Here are some records; copy every line that holds the word "docs".

[Before and after images]
Segment Open

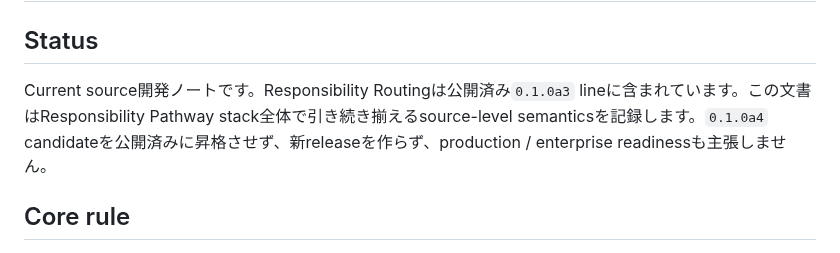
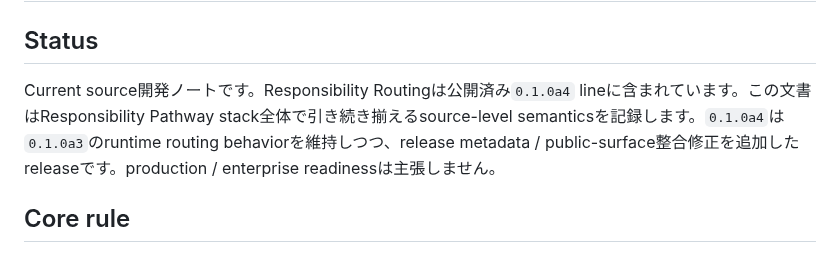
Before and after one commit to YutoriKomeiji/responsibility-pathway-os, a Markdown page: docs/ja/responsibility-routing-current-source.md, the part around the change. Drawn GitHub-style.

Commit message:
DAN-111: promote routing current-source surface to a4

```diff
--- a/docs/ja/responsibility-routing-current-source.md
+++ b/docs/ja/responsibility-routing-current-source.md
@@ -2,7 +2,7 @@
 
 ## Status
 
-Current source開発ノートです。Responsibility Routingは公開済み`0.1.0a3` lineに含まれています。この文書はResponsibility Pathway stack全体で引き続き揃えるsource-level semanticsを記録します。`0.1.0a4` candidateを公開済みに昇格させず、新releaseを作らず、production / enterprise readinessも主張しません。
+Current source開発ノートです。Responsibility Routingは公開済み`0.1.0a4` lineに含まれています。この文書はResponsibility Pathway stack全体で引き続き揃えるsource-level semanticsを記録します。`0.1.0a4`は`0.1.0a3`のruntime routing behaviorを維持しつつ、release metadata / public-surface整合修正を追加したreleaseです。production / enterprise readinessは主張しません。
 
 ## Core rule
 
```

Segment Closed

#### Exercise answer
Before and after one commit to YutoriKomeiji/responsibility-pathway-os, a Markdown page: docs/ja/responsibility-routing-current-source.md, the part around the change. Drawn GitHub-style.
--- a/docs/ja/responsibility-routing-current-source.md
+++ b/docs/ja/responsibility-routing-current-source.md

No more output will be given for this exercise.